I haven't slept much since that meeting. We see less than stellar treatment of people everyday out in public or maybe on the internet. Some people want to get along with each other, some don’t. But nobody can explain to my satisfaction how professionals who dedicate their lives to the art of healing, can so easily forget why they became doctors in the first place. I have to believe that there was a time when they did look at their patients as people rather than statistics or case numbers. Perhaps they became desensitized by the constant suffering they see. That begs the question, if they know there is a chance that the quality of life for people who have a lifelong progressive disease is available, why are they so opposed to its application? To practice medicine is an honorable profession. That they make better than average salaries should not concern us. We all care about our jobs and reputation. Every individual needs to know that they are productive and useful. How would helping us take any of that away from them? It would seem to take an enormous amount of dedication to become a doctor, any brand. They deserve fair compensation for their efforts, but no more so than any other honest career or job. Those who have a direct influence on the well being of other people have a greater obligation to serve fairly and equitably. Your ability to have the angioplasty procedure for CCSVI should not be a matter of who you know. I don’t deserve to be symptom free or have a good degree of symptom relief than anyone else. Where did they get that power? None of them would know you or me if they ran over us in the street. One of the objections to allowing PwMS to have this treatment is that they expect their doctor’s to give them the best care. Since no one can promise that to their satisfaction, one specialty in medicine and a handful of MS support groups feel they have the right to determine our health care and therefore our fate.

We have tried to live within the boundaries the government has set. We bent over backward to comply with their definition of “fair “ clinical trials and studies. We have signed petitions, written thousands of letters, phone calls and other communications to explain and inform. We have been reduced to spying, passing secret information, telling half truths and begging, yet they offer no reasonable excuse for their actions. Did they take Tsybari off the shelves when we weren’t looking? Are they revisiting their stand on steroids and mediocre at best DMD’s? Soon it won’t matter what is wrong with you, just don’t tell them you have MS. It is ironic that neurologists even have a say in this matter at all. If I have a problem with my kidneys I don’t go to a proctologist. Why should any neurologist control who treats my blocked veins? That the MS societies have a foot in the door is beyond me.

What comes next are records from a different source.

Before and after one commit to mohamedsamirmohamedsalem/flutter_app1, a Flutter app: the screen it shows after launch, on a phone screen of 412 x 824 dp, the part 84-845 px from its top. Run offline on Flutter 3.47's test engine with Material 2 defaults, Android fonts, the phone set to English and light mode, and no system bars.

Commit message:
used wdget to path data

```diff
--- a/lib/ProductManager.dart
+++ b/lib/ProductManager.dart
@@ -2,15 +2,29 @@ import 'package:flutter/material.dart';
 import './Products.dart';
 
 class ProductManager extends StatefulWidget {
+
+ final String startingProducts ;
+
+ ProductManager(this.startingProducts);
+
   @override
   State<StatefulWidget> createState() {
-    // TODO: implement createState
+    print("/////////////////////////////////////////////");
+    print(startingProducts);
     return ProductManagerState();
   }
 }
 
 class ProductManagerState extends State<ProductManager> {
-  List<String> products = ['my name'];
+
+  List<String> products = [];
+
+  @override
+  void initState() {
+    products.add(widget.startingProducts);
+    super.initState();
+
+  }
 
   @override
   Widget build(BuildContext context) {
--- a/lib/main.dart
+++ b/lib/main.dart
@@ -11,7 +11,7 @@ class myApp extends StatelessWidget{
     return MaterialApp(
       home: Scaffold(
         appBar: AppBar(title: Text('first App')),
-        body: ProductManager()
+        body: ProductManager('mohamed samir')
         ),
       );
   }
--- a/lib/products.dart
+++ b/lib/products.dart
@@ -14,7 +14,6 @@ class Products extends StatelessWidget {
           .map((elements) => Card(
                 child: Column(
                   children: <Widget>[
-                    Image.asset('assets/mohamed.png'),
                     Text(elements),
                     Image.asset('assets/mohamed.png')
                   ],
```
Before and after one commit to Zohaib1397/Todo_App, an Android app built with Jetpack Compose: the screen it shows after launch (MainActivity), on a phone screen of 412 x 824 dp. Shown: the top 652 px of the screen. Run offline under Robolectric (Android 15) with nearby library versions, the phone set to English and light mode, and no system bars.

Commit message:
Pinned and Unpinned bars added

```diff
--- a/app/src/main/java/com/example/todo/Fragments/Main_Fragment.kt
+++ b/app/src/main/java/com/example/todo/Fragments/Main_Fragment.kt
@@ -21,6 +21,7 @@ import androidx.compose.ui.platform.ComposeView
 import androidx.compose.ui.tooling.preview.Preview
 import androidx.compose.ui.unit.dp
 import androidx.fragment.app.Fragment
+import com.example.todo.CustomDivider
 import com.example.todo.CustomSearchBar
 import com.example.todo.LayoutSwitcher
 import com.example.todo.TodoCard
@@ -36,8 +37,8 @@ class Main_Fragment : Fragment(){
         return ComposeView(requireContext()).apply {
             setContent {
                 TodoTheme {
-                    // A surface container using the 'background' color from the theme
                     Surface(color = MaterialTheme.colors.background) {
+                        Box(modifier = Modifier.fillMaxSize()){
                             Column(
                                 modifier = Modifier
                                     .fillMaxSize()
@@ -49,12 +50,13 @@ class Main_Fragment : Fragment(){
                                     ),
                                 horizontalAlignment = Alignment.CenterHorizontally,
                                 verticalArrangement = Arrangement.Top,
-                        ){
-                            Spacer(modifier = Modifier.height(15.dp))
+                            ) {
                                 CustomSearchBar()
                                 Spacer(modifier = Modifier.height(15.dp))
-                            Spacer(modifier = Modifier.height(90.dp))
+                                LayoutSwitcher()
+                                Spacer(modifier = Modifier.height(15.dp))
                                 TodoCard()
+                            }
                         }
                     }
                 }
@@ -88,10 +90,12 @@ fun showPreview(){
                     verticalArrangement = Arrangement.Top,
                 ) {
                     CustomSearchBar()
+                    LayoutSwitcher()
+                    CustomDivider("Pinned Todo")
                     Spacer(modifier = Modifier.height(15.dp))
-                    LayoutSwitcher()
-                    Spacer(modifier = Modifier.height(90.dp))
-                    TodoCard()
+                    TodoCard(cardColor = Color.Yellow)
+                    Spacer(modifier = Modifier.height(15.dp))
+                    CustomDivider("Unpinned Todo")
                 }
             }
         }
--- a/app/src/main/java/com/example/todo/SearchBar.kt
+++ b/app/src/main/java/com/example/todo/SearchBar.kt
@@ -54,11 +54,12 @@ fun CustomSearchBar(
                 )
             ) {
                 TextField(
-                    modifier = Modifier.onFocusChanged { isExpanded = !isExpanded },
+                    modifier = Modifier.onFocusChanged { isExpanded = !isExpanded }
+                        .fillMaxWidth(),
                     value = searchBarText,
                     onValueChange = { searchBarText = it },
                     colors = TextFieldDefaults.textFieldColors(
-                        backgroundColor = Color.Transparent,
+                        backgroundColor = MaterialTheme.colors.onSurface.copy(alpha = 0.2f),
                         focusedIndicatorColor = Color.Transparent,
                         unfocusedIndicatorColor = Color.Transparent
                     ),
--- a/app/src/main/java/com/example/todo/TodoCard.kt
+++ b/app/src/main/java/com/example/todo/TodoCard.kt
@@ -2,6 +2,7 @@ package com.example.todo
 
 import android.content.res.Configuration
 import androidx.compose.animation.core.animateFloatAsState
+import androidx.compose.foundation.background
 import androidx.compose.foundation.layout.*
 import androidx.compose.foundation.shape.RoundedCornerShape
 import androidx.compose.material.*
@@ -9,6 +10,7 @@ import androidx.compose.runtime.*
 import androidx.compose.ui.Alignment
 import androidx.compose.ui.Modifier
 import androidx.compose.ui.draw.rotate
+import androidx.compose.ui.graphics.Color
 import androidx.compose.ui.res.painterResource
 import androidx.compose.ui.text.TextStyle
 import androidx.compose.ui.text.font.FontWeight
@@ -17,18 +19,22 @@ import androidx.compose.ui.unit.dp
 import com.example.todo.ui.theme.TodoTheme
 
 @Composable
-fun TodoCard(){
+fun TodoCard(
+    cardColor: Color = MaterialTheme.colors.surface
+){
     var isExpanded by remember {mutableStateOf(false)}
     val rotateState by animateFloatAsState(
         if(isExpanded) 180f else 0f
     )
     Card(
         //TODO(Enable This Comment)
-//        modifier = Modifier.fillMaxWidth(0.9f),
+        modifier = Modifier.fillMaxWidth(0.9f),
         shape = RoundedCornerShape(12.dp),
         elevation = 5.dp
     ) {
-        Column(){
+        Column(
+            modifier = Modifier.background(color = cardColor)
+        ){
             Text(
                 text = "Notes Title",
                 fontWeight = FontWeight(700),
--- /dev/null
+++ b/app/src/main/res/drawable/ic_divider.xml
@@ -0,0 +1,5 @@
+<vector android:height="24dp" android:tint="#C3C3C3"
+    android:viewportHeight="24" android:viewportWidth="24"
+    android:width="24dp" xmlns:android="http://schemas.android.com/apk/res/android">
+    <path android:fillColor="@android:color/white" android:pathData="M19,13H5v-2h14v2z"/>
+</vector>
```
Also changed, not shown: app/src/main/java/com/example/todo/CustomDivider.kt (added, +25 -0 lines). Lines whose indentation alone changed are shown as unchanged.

Anonymous said...

I totally agree with you. I received a letter from the Deb Matthews, The Minister of Health in Ontario yesterday. She says in her letter and I quote, "Individuals wishing to obtain these services (CCSVI) can do so, but OHIP does not fund services that are uninsured. Currently, angioplasty is an insured service under OHIP for people who have a recognized clinical condition that would benefit from the procedure. CCSVI is not yet one of those recongnized clinical condition and will require focused research to determine if it should become an insured service through OHIP."

Maybe we should be lobbying our hospitals to do the procedure and allow us to pay for it. Why are the hospitals stopping this procedure from being done? What are they afraid of? Are they afraid that the Minister of Health will withhold or cut some funding.
We are more than willing to pay for this procedure ourselves. Better we pay for it here in our own country with our Canadian Doctors than travel overseas or to the US and pay exorbatant fees.

Unknown said...

I totally agree with you. What they will not own up to is the fact that CCSVI has been the focus of cover-ups for years.They are more concerned with damage control than damaged people.

Suhana Ansari said...

Angioplasty has proved to be a boon for patients suffering from heart diseases in the last 2-3 decades. It is efficient, economical, time-saving and involves less fuss. But in spite of that, there are a few side-effects of angioplasty as well. Let’s have a look at what could be the possible risks involved in and how to overcome them.